I almost continued the Mahler-blog which would have become a text far too long, stopped myself just in time to give my last appearance in Portland as artist in residence extra space, especially as I had some rather moving experiences… A small week of holidays in Sardinia gave me back enough strength for a 15-day-trip to the US, playing a trio concert with my wife and Justin Brown in Birmingham Alabama, Haydn C Major in Portland and Rococo in San Diego. Most importantly, after a 17-hour-trip from Alabama to Portland, I finished off my artist-in-residency with the Oregon Symphony, and this third year was maybe the most meaningful of them all, as I not only met friends I had made the past trips but I played for a big variety of audiences during my well-filled week.
In the passed week I had the pleasure and unique experience to perform two different Mahler symphonies in the second halves of my concerts in Portland, Oregon, and San Diego. Somehow Mahler has always been one of my favorite composers whom I didn’t have much chance performing because he didn’t write much for cello solo and his symphonies are hardly ever connected with a cello concerto in the first half because of their sheer length. But last week I got lucky, Carlos Kalmar in Portland connected “my” Haydn C-Major Concerto with Mahlers 5th symphony, and Jahja Ling Mahler No. 7 with the Rococo Variations with his San Diego Symphony. Already as a child I have always been drawn to Mahler’s music, played on the piano many of his songs and the Kindertotenlieder with my mother, a singer, heard most of the symphonies numerous times with Berlin Phil and various conductors and until today his tender, slightly depressed yet optimist moments of bliss bring tear to my eyes. Yes, the big symphonic moments are impressive, great fun to play and listen, but what gives me goosebumps are the parts of deepest sadness combined with a slice of happiness.
How I was dreading these past three weeks, being “forced” to leave my beloved family in the middle of the summer holidays behind to go once around the globe into the Australian winter, but as it sometimes happens, my fears were all postively disappointed and I had the most wonderful time while my big son is surfing in Puerto Rico (staying at his grandmother) and my wife having a blast in Bulgaria, her parents taking care of the little one.

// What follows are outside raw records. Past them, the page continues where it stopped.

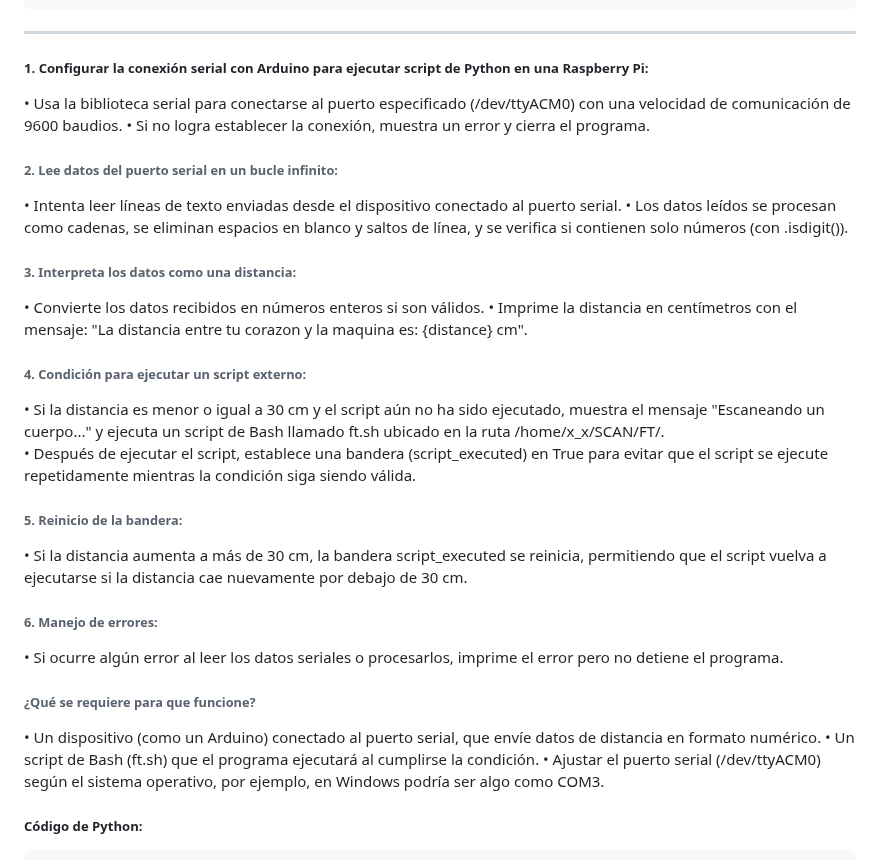
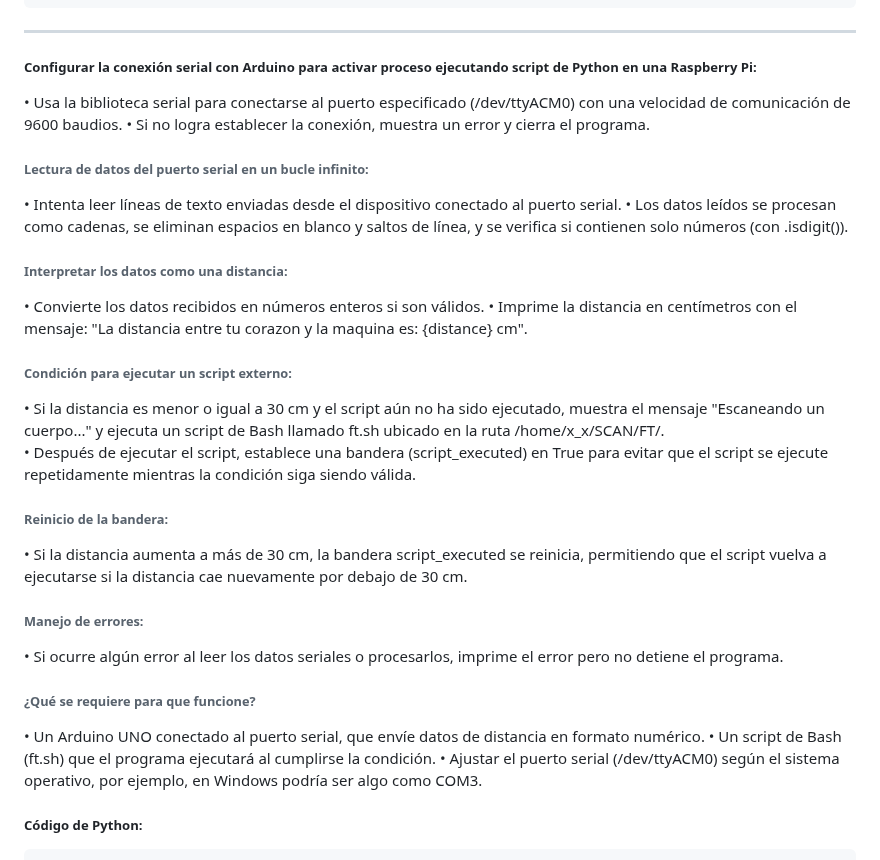
Before and after one commit to mauricixx/metron, a Markdown page: README.md, the part around the change. Drawn GitHub-style.

```diff
--- a/README.md
+++ b/README.md
@@ -35,35 +35,33 @@ void loop() {
 
 ------------------
 
-##### 1.	Configurar la conexión serial con Arduino para ejecutar script de Python en una Raspberry Pi:
+##### Configurar la conexión serial con Arduino para activar proceso ejecutando script de Python en una Raspberry Pi:
 •	Usa la biblioteca serial para conectarse al puerto especificado (/dev/ttyACM0) con una velocidad de comunicación de 9600 baudios.
 •	Si no logra establecer la conexión, muestra un error y cierra el programa.
-###### 2.	Lee datos del puerto serial en un bucle infinito:
+###### Lectura de datos del puerto serial en un bucle infinito:
 •	Intenta leer líneas de texto enviadas desde el dispositivo conectado al puerto serial.
 •	Los datos leídos se procesan como cadenas, se eliminan espacios en blanco y saltos de línea, y se verifica si contienen solo números (con .isdigit()).
 
-###### 3.	Interpreta los datos como una distancia:
+###### Interpretar los datos como una distancia:
 •	Convierte los datos recibidos en números enteros si son válidos.
 •	Imprime la distancia en centímetros con el mensaje:
 "La distancia entre tu corazon y la maquina es: {distance} cm".
 
- ###### 4.	Condición para ejecutar un script externo:
+ ###### Condición para ejecutar un script externo:
 •	Si la distancia es menor o igual a 30 cm y el script aún no ha sido ejecutado, muestra el mensaje "Escaneando un cuerpo..." y ejecuta un script de Bash llamado ft.sh ubicado en la ruta /home/x_x/SCAN/FT/.
 •	Después de ejecutar el script, establece una bandera (script_executed) en True para evitar que el script se ejecute repetidamente mientras la condición siga siendo válida.
 
- ###### 5.	Reinicio de la bandera:
+ ###### Reinicio de la bandera:
 •	Si la distancia aumenta a más de 30 cm, la bandera script_executed se reinicia, permitiendo que el script vuelva a ejecutarse si la distancia cae nuevamente por debajo de 30 cm.
 
- ###### 6.	Manejo de errores:
+ ###### Manejo de errores:
 •	Si ocurre algún error al leer los datos seriales o procesarlos, imprime el error pero no detiene el programa.
 
 ###### ¿Qué se requiere para que funcione?
 
-•	Un dispositivo (como un Arduino) conectado al puerto serial, que envíe datos de distancia en formato numérico.
+•	Un Arduino UNO conectado al puerto serial, que envíe datos de distancia en formato numérico.
 •	Un script de Bash (ft.sh) que el programa ejecutará al cumplirse la condición.
 •	Ajustar el puerto serial (/dev/ttyACM0) según el sistema operativo, por ejemplo, en Windows podría ser algo como COM3.
-
-
 
 
 ##### Código de Python:
```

I know, I am getting incredibly irresponsible with this blog thingy here, but there are many good reasons for it: too many concerts to play and if not that, too much fun with the little one. And if that wasn’t enough, there is the daily stuff to take care of, booking travel, answering e-mails, doing interviews – at least one of the interviews I had to write about the Dvorak Concerto, and I thought, lazy as I am, I just post this here.